Yacht Design Student
Join Date: Feb 2010
Location: Hill Country of Texas
Thanked 0 Times in 0 Posts
Rep Power: 0
I've just finished reading every post in this thread -- fascinating! My family owned #104 from late 1971 when we watched her being built in NOTL to about 6 years ago when Dad jumped at the opportunity to grab a Nonsuch 354 for a great price. It really hurt to see the boat that I grew up on go to a stranger, but I'm told it is still well kept up and loved.
I completely agree with those who rejected Jeff's assessment of her performance. The Altair won enough hardware during her racing days to fill a small room, and we knew that some folks were going out and buying the "hottest" from year to year just to take us on (so that they could salvage their boat-dealer reputations!) As we slipped past a Ranger 3/4ton one Saturday afternoon, the owner looked at us with half a grin and said, "Those damn C&C's!"
The '30 is a great boat for a beginner, spicy enough to make things interesting yet predictable enough to stay out of trouble with. The advice to put time in on dinghys is some of the best advice yet (better than mine) because it will teach you how to be in tune with the boat. Then sail your 30 like a big dinghy; get the big headsail down before you think you need to, keep her on her feet more or less, and she will duly reward you. Our family of 4 would spend 2-3 weeks on extended cruising every summer on her, and she kept us well looked after. I'd buy one in a New York minute if I could, and the loyalty of those who have owned one is pretty good testimony!
Issues to watch for in a C&C 30 have been summed up well already, but I would add this:
1. Even our fairly early boat had an aluminum mast step. Much desirable over the wood, as we would occasionally get rain and condensation running down the interior of the mast.
2. Mandatory maintenance includes tightening all deck fasteners once per year. The balsa core in the deck is vulnerable to moisture and will quickly rot, leaving a spongy deck in the area (at best) and requiring a rather costly repair.

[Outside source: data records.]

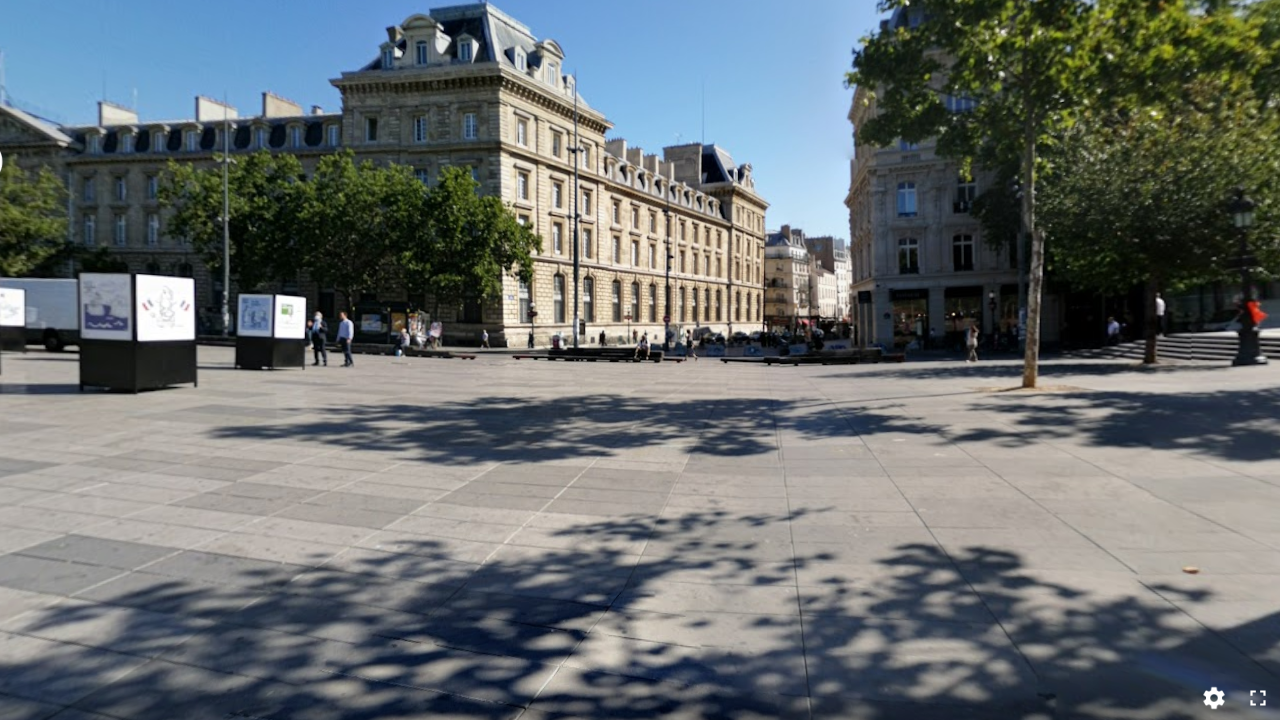
Repository: mir-ak/360View
Page: index.html
An editor plug-in stored every save of this project. The page is shown before and after the next save, followed by the edit.
The browser window is 1280 px wide. The pictures show the whole page.

Above is the page before, as saved 2022-11-06 16:24:30.

### index.html
<!DOCTYPE html>
<html lang="en">
  <head>
    <meta charset="UTF-8" />
    <meta name="viewport" content="width=device-width, initial-scale=1.0" />
    <meta http-equiv="X-UA-Compatible" content="ie=edge" />
    <link rel="icon" type="image/png" sizes="280x280" href="image/logo.png" />
    <link href="https://cdn.jsdelivr.net/npm/bootstrap@5.0.2/dist/css/bootstrap.min.css" rel="stylesheet" integrity="sha384-EVSTQN3/azprG1Anm3QDgpJLIm9Nao0Yz1ztcQTwFspd3yD65VohhpuuCOmLASjC" crossorigin="anonymous">
    <title>panolens</title>
    <link rel="stylesheet" href="css/style.css" type="text/css" />
  </head>
  <body>
    <div id="container" style="display: none"></div>
    <div id="panel"></div>



    <div id="Gendarmerie_nationale" style="display: none">
      <img src="image/republique-metro.jpeg" />
    </div>
    <div id="republique-metro" style="display: none ">
      <img src="image/Gendarmerie_nationale.jpg" />
    </div>
    <div id="wallStreet" style="display: none ">
      <img src="image/wallStreet.jpg" />
    </div>

    <div id="test" style="width: 18rem;display: none">
      <img src="..." class="card-img-top" alt="...">
      <div class="card-body">
        <h5 class="card-title">Card title</h5>
        <p class="card-text">Some quick example text to build on the card title and make up the bulk of the card's content.</p>
        <a href="#" class="btn btn-primary">Go somewhere</a>
      </div>
    </div>











    <div id="video" style="display: none">
      <video controls width="350">
        <source src="video/poisson.mp4" type="video/mp4" />
      </video>
    </div>
    <div id="image" style="display: none">
      <img src="image/image2.jpeg" />
    </div>
    <div id="audio" style="display: none">
      <audio src="audio/vagues.mp3" controls></audio>
    </div>
    <div id="video2" style="display: none">
      <video controls width="350">
        <source src="video/video2.mp4" type="video/mp4" />
      </video>
    </div>
    <div id="image2" style="display: none">
      <img src="image/canard.png" />
    </div>
    <div id="audio2" style="display: none">
      <audio src="audio/oiseaux.mp3" controls></audio>
    </div>
    <script src="js/three.min.js"></script>
    <script src="js/panolens.min.js"></script>
    <script src="js/main.js"></script>
  </body>
</html>

### css/style.css
html,body{
    width: 100%;
    height: 100%;
    overflow: hidden;
    margin: 0;
    padding: 0;

}
#container {
    width: 100%;
    height: 100%;
}

### js/main.js
window.addEventListener("load", (event) => main());
window.addEventListener("resize", (event) => reasize());
const reasize = () => {
  console.log("resize", window.innerWidth, window.innerHeight);
};
const main = () => {
  var infospot,
    panorama1,
    panorama2,
    panorama3,
    panorama4,
    panorama5,
    panorama6,
    viewer,
    container;
  container = document.querySelector("#container");
  panorama1 = new PANOLENS.ImagePanorama("../image/360/2020-07-21.jpg");
  panorama2 = new PANOLENS.ImagePanorama("../image/360/2017-03-20.jpg");
  panorama3 = new PANOLENS.ImagePanorama("../image/360/2019-08-08.jpg");
  panorama4 = new PANOLENS.ImagePanorama("../image/360/R0010158.jpg");
  panorama5 = new PANOLENS.ImagePanorama("../image/360/R0010150.jpg");
  panorama6 = new PANOLENS.ImagePanorama("../image/360/2019-05-08.jpg");

  var lookAtPositions = [
    new THREE.Vector3(4871.39, 1088.07, -118.41),
    new THREE.Vector3(5258.81, -405.5, 1571.13),
    new THREE.Vector3(4558.81, 495.5, 3771.13),
    new THREE.Vector3(5871.39, 688.07, -2518.41),
    new THREE.Vector3(-4520, 488.07, -2218.41),
    new THREE.Vector3(-6520, 488.07, 3518.41),
    new THREE.Vector3(-4258.81, 295.5, 3771.13),
    new THREE.Vector3(20, 295.5, -7000),
    new THREE.Vector3(8258.81, 295.5, 5771.13),
    new THREE.Vector3(8258.81, 295.5, 1771.13),
    new THREE.Vector3(3258.81, 195.5, 3771.13),
    new THREE.Vector3(-2471.39, 200.07, 3018.41),
    new THREE.Vector3(300.39, 100.07, 4518.41),
    new THREE.Vector3(-3471.39, 200.07, -2818.41),
    new THREE.Vector3(4471.39, 300.07, -1518.41),
    new THREE.Vector3(5471.39, 300.07, 2018.41),
    new THREE.Vector3(2471.39, 300.07, -4518.41),
  ];

  panorama1.link(panorama2, lookAtPositions[0]);
  panorama2.link(panorama1, lookAtPositions[1]);
  panorama1.link(panorama3, lookAtPositions[2]);
  panorama1.link(panorama4, lookAtPositions[3]);
  panorama1.link(panorama5, lookAtPositions[4]);
  panorama1.link(panorama6, lookAtPositions[5]);
  panorama3.link(panorama1, lookAtPositions[6]);
  panorama3.link(panorama4, lookAtPositions[7]);
  panorama4.link(panorama1, lookAtPositions[8]);
  panorama4.link(panorama3, lookAtPositions[9]);
  panorama4.link(panorama5, lookAtPositions[10]);
  panorama5.link(panorama1, lookAtPositions[11]);
  panorama5.link(panorama4, lookAtPositions[12]);
  panorama5.link(panorama6, lookAtPositions[13]);
  panorama6.link(panorama1, lookAtPositions[14]);
  panorama6.link(panorama3, lookAtPositions[15]);
  panorama6.link(panorama5, lookAtPositions[16]);

  function addInfoSpot(panorama, x, y, z, id, h) {
    infospot = new PANOLENS.Infospot(300, PANOLENS.DataImage.Info);
    infospot.position.set(x, y, z);
    infospot.addHoverElement(document.getElementById(id), h);
    panorama.add(infospot);
  }

  //--------------------------infospot pour le 1er Panorama-------------
  addInfoSpot(panorama1, 4500, 2050, 800, "test", 100);
  addInfoSpot(panorama1, 4500, 3850, 400, "test", 70);
  addInfoSpot(panorama1, 4500, 550, 1000, "wallStreet", 70);
  addInfoSpot(panorama1, 1500, 400, 3900, "wallStreet", 70);
  addInfoSpot(panorama1, -1500, 400, 4900, "audio", 70);
  addInfoSpot(panorama1, 3500, 1050, -3300, "republique-metro", 70);
  addInfoSpot(panorama1, -1550, 150, 1850, "Gendarmerie_nationale", 70);
  //---------------------------------------------------------------------

  //--------------------------infospot pour le 2eme Panorama-------------
  addInfoSpot(panorama2, 500, 150, 4000, "video2", 150);
  //---------------------------------------------------------------------

  //--------------------------infospot pour le 3er Panorama-------------
  addInfoSpot(panorama3, 5200, 200, 3800, "audio2", 150);
  addInfoSpot(panorama3, 1500, 300, 3800, "video2", 150);
  addInfoSpot(panorama3, 5500, 250, -2800, "video2", 150);
  //---------------------------------------------------------------------

  //--------------------------infospot pour le 4er Panorama-------------
  addInfoSpot(panorama4, -3000, 300, -4500, "audio2", 150);
  addInfoSpot(panorama4, -200, 300, 3800, "video2", 150);
  addInfoSpot(panorama4, 1500, 250, -2800, "video2", 150);
  //---------------------------------------------------------------------

  //--------------------------infospot pour le 5er Panorama-------------
  addInfoSpot(panorama5, -3000, 300, -5500, "audio2", 150);
  addInfoSpot(panorama5, 5000, 50, 800, "video2", 150);
  addInfoSpot(panorama5, 3500, 50, 3000, "video2", 150);
  //---------------------------------------------------------------------

  //--------------------------infospot pour le 6er Panorama-------------
  addInfoSpot(panorama6, -1000, 300, -5500, "audio2", 50);
  addInfoSpot(panorama6, -4500, 50, 2800, "video2", 150);
  addInfoSpot(panorama6, -5500, 150, -100, "video2", 150);

  // pour tourne
  viewer = new PANOLENS.Viewer({
    output: "console",
    //autoRotate: true,
  });

  viewer.add(panorama1, panorama2, panorama3, panorama4, panorama5, panorama6);
  viewer.addUpdateCallback(function () {});
};

Loaded but not shown: js/three.min.js (library); js/panolens.min.js (library)

After the next save:
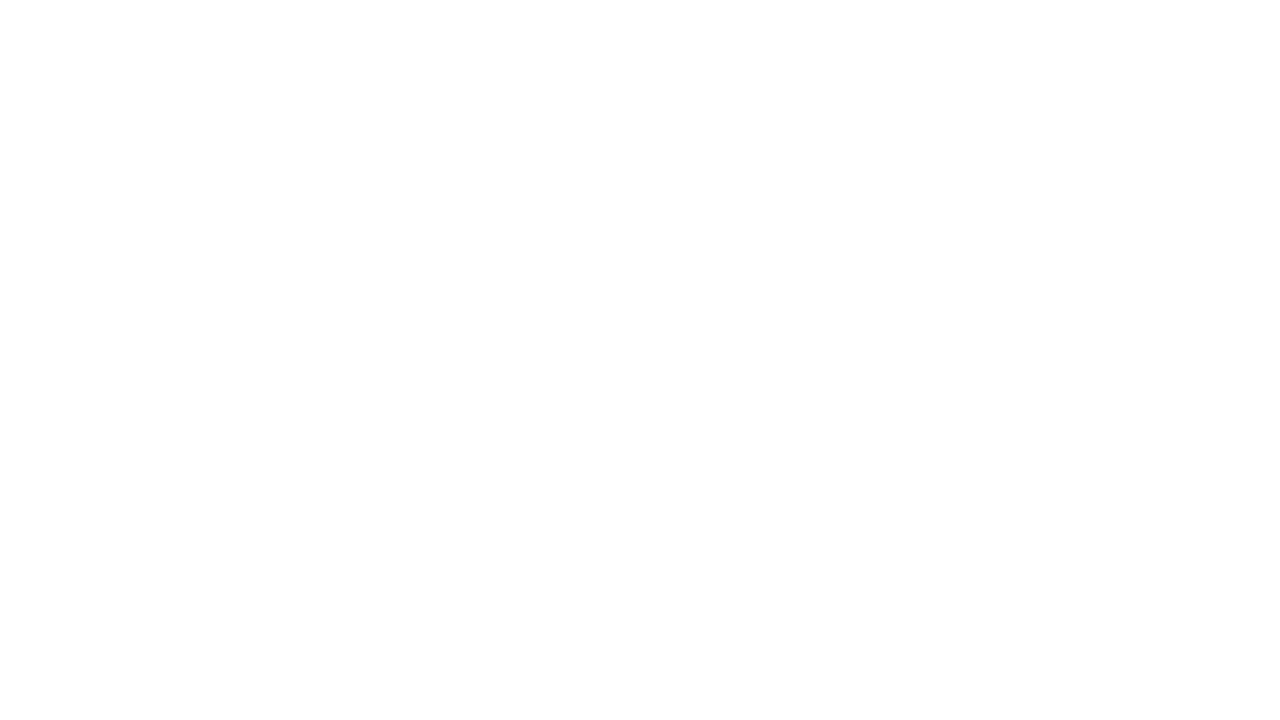
Console error: TypeError: Cannot read properties of null (reading 'cloneNode')
Saved 4 s later.
--- a/js/main.js
+++ b/js/main.js
@@ -69,7 +69,7 @@
   //--------------------------infospot pour le 1er Panorama-------------
   addInfoSpot(panorama1, 4500, 2050, 800, "test", 100);
   addInfoSpot(panorama1, 4500, 3850, 400, "test", 70);
-  addInfoSpot(panorama1, 4500, 550, 1000, "wallStreet", 70);
+  addInfoSpot(panorama1, 4500, 550, 1000, "", 70);
   addInfoSpot(panorama1, 1500, 400, 3900, "wallStreet", 70);
   addInfoSpot(panorama1, -1500, 400, 4900, "audio", 70);
   addInfoSpot(panorama1, 3500, 1050, -3300, "republique-metro", 70);

After the save that followed:
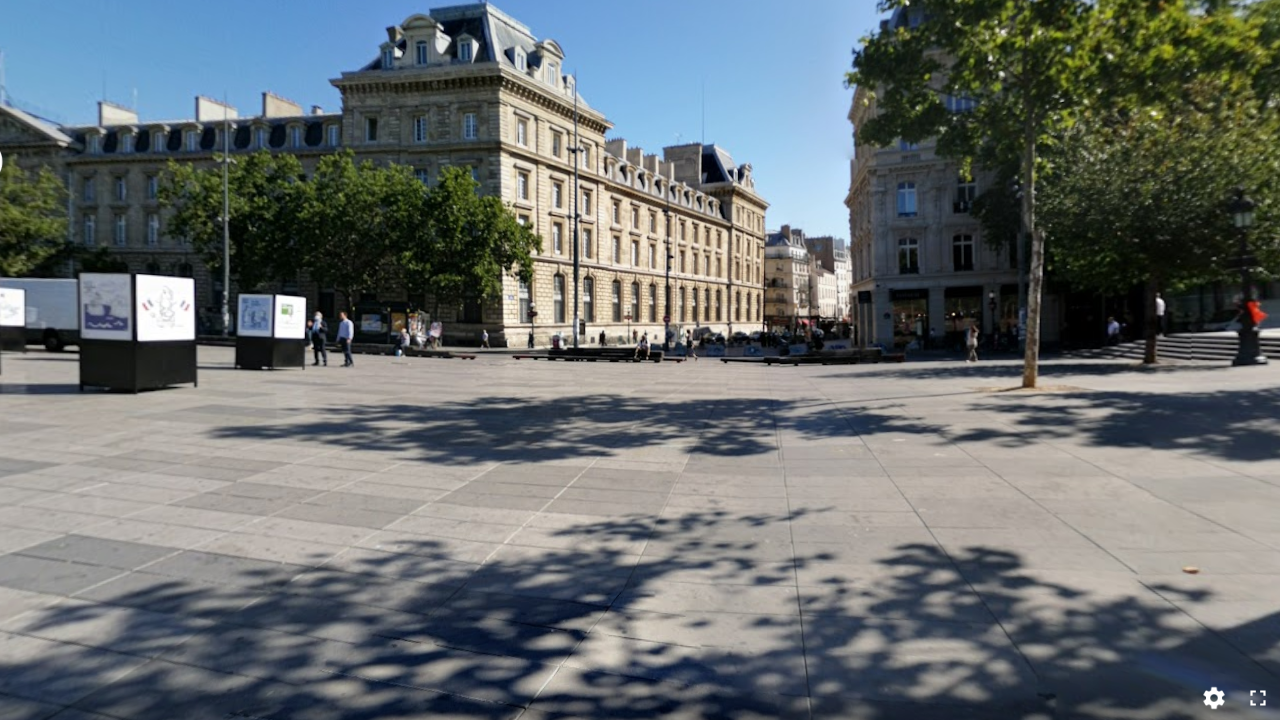
The error is gone.
Saved 15 s later.
--- a/js/main.js
+++ b/js/main.js
@@ -69,7 +69,7 @@
   //--------------------------infospot pour le 1er Panorama-------------
   addInfoSpot(panorama1, 4500, 2050, 800, "test", 100);
   addInfoSpot(panorama1, 4500, 3850, 400, "test", 70);
-  addInfoSpot(panorama1, 4500, 550, 1000, "", 70);
+  addInfoSpot(panorama1, 4500, 550, 1000, "wallStreet", 70);
   addInfoSpot(panorama1, 1500, 400, 3900, "wallStreet", 70);
   addInfoSpot(panorama1, -1500, 400, 4900, "audio", 70);
   addInfoSpot(panorama1, 3500, 1050, -3300, "republique-metro", 70);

3. The portlights. Ours liked to leak, and it was a challenge to stop the leaks sometimes. They also hazed (ours were clear, of the pre-smoked plexi days.)
4. The Atomic-4. Our water pump impeller let go on our very first cruise (that was an exciting story, but for another time,) had several niggling quirks, and ultimately required having the valve seats reground. These were great engines overall, but I'd opt for a diesel if I could get a '30 with one.
5. The alcohol stove/oven. Well worth the trouble to convert to propane (or find a boat that is already so equipped.)
6. Rudder post bushings. Ours squalled from the first, not badly but just annoyingly. I understand some of the later ones were problematic. Keep a weather eye out -- not an expensive replacement, but something requiring attending to.
Whenever we were on the market for our boat, we were sailing an HR-25, built like a tank in the same plant that C&C later purchased. We started to look around for a used Erikson 29, because Eriksons are also well built, or else a Redwing 30, built by George Hinterhoeller. In the process of watching the 25 being built, we got to know Mr. Hinterhoeller himself, and a number of great folks that worked for him. Mr. Hinterhoeller's personal boat of choice? A C&C 30.
Glad to share more of what I know about them if you PM me -- I've already posted a small tome here!
Last edited by McKinneyYD; 04-29-2010 at 10:13 AM.
Reason: Just thought of something else.